-- Opening Marker --

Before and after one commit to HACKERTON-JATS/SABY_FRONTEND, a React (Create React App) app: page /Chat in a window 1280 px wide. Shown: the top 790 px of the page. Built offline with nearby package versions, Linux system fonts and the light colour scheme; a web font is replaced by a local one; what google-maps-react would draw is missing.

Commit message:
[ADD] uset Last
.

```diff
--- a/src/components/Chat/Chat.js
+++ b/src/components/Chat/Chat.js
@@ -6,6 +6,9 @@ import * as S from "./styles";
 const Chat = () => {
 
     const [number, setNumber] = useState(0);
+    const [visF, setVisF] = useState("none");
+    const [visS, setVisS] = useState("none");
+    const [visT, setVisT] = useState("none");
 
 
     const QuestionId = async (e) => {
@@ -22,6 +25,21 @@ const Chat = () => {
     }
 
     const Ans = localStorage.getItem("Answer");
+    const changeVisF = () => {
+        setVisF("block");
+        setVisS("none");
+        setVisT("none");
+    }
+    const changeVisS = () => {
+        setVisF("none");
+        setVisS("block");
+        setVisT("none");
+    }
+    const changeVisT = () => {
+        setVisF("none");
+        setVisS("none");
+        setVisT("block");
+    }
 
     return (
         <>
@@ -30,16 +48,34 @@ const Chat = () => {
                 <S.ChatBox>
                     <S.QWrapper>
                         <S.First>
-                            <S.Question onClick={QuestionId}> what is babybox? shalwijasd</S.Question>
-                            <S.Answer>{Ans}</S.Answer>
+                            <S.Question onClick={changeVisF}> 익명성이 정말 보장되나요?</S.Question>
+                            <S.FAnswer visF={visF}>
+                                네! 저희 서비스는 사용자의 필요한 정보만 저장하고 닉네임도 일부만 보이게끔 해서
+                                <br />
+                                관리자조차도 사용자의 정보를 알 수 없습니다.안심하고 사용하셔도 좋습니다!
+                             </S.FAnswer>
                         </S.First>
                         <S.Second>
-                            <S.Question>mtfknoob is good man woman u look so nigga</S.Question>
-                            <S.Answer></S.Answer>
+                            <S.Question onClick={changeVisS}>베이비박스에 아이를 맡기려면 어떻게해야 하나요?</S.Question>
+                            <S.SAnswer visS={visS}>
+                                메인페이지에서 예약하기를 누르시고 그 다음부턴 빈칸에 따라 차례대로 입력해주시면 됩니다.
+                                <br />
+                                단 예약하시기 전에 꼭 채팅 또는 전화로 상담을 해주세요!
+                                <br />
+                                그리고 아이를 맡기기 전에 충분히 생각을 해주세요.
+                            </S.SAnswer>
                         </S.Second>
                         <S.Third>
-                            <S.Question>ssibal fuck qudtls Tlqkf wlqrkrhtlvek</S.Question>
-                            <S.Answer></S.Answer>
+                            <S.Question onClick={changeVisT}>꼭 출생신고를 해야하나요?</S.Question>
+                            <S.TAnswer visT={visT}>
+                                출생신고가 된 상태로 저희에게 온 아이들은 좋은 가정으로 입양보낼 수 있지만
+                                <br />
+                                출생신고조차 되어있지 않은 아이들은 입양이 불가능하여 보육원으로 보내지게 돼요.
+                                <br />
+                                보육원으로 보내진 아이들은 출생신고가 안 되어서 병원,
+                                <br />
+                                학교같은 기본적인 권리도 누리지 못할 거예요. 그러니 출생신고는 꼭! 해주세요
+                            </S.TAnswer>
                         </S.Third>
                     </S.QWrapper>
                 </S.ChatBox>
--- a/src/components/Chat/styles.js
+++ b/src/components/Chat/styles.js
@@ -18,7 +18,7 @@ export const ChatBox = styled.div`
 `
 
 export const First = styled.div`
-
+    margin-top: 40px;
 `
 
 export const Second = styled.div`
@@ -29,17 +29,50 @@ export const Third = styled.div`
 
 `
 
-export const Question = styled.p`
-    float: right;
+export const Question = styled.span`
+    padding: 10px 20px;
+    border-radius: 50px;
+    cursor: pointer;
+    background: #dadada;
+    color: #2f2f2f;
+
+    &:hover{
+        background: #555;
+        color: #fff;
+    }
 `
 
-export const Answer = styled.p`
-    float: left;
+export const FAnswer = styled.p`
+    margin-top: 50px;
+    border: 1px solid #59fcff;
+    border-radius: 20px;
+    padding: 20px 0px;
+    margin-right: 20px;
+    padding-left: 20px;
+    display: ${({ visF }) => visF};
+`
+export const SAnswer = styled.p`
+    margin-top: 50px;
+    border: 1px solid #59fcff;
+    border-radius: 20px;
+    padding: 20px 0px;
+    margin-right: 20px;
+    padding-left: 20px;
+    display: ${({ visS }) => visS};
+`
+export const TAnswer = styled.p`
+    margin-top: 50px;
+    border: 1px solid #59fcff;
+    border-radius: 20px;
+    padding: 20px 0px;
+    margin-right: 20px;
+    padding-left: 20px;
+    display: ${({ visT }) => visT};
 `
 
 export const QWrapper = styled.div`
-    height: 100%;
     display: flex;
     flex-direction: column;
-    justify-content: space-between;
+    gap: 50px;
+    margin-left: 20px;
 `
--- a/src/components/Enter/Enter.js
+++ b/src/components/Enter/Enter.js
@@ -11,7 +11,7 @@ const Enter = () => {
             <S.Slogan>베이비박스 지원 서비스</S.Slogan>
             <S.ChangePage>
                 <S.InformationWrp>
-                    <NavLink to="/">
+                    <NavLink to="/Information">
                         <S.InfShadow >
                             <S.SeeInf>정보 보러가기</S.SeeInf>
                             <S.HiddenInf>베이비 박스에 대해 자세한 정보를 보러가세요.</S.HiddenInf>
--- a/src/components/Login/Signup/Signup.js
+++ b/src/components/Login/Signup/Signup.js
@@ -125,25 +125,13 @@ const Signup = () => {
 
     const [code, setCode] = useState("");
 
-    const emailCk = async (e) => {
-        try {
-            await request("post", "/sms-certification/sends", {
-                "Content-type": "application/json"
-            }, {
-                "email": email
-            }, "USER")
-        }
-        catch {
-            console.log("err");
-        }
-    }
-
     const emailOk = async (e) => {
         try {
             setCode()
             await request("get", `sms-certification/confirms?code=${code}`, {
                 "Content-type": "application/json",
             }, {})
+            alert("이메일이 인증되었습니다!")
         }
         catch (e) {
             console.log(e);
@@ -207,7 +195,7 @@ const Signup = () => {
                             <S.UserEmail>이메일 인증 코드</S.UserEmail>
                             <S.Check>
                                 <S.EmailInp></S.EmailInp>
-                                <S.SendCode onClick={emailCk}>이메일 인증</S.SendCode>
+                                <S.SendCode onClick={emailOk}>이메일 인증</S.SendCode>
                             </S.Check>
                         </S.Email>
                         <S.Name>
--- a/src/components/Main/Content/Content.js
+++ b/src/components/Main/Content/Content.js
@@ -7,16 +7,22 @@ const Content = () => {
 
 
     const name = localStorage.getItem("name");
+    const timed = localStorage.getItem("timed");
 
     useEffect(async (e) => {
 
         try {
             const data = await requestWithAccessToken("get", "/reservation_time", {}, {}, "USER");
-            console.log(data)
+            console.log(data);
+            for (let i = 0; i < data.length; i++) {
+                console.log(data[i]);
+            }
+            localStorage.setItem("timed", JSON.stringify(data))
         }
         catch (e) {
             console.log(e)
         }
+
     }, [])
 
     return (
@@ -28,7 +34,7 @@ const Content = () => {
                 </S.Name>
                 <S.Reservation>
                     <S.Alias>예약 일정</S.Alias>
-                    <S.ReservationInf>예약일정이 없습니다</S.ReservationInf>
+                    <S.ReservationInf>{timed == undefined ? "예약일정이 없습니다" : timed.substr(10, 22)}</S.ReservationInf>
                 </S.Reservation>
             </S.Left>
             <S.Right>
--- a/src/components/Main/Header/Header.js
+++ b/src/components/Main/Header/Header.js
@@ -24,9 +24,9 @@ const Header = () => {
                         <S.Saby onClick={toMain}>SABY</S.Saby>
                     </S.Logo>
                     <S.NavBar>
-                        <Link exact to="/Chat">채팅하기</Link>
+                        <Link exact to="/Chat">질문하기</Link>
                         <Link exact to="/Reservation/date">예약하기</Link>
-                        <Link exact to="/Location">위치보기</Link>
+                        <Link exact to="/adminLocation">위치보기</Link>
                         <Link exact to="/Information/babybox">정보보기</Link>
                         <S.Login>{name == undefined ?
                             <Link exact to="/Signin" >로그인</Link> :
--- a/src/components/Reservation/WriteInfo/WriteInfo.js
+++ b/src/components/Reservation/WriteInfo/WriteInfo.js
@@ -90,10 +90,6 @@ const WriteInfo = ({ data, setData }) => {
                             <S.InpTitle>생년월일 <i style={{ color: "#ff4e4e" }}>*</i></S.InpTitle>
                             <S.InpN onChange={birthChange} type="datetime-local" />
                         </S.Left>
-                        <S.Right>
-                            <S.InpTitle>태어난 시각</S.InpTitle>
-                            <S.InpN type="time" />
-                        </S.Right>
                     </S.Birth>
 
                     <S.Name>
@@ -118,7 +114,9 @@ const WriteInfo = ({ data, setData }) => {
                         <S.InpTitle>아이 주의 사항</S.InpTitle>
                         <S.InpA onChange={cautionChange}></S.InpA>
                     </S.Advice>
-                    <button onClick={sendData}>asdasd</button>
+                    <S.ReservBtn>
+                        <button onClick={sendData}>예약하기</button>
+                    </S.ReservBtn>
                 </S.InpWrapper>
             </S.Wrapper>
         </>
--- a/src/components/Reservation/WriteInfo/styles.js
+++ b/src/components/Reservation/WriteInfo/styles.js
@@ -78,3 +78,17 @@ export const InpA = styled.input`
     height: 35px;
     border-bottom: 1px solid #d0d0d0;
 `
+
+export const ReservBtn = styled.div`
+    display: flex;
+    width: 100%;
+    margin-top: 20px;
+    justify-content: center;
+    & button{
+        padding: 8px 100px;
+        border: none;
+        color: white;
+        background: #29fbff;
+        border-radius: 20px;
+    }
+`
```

-- Closing Marker --

Please find every line in the records above that holds the word "none" and copy it.

_OUTPUT_
+    const [visF, setVisF] = useState("none");
+    const [visS, setVisS] = useState("none");
+    const [visT, setVisT] = useState("none");
+        setVisS("none");
+        setVisT("none");
+        setVisF("none");
+        setVisT("none");
+        setVisF("none");
+        setVisS("none");
+        border: none;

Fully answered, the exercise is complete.